What is being asked -> Scan the data below and pick out the lines containing the word "dcli".

Task data ->
....

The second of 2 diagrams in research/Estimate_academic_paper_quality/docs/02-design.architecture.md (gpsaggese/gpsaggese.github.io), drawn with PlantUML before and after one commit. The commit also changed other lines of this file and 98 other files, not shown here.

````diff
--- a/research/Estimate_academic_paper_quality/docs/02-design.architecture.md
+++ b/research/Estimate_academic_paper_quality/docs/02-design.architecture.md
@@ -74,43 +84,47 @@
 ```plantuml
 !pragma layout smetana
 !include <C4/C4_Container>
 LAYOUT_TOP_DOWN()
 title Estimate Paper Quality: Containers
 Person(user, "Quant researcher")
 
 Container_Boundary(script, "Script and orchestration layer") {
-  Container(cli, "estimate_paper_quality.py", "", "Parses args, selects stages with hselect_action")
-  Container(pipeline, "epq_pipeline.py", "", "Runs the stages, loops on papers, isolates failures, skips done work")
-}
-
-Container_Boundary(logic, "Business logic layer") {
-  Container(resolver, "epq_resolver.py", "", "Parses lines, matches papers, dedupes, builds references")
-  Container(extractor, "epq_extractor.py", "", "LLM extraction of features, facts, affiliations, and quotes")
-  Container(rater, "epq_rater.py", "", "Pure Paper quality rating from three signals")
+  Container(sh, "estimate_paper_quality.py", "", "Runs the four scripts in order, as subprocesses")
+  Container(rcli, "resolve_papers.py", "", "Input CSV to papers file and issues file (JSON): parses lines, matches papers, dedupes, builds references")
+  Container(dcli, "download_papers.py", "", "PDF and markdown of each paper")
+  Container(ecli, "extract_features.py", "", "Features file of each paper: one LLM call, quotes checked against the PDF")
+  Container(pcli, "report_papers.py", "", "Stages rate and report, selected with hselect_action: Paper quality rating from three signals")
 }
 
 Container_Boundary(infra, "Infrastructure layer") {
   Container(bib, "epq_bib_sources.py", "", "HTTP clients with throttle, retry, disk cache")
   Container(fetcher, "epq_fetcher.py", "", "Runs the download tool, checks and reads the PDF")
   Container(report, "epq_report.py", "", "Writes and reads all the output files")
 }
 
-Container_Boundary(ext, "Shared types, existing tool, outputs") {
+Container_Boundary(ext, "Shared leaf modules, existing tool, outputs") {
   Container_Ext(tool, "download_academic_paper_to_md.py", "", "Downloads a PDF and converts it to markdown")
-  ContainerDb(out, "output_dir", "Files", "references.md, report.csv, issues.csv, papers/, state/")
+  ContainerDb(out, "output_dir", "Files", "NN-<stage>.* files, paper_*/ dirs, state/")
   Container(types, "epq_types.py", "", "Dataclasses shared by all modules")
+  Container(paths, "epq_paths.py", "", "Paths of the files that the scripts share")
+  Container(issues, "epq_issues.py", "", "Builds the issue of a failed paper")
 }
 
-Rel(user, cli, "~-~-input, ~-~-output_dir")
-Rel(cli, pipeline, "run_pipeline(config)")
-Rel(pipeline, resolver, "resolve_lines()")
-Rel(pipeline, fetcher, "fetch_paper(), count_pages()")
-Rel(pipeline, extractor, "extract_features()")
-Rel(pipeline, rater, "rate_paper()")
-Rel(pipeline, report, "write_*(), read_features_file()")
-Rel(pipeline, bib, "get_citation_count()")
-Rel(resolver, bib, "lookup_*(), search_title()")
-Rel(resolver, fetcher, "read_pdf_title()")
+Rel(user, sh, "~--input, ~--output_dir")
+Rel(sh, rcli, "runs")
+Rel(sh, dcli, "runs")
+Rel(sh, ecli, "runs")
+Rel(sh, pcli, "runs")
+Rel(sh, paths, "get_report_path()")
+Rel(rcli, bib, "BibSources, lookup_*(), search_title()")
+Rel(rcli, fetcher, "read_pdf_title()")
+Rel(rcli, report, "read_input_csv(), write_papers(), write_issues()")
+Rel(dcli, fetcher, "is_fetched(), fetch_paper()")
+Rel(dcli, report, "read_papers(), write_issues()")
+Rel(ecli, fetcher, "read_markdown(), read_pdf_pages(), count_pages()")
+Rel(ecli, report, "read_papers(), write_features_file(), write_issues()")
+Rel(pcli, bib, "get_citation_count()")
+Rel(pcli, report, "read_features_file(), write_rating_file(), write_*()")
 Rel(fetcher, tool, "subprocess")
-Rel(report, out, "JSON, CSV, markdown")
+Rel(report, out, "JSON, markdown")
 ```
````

....

Your solution ->
+  Container(dcli, "download_papers.py", "", "PDF and markdown of each paper")
+Rel(sh, dcli, "runs")
+Rel(dcli, fetcher, "is_fetched(), fetch_paper()")
+Rel(dcli, report, "read_papers(), write_issues()")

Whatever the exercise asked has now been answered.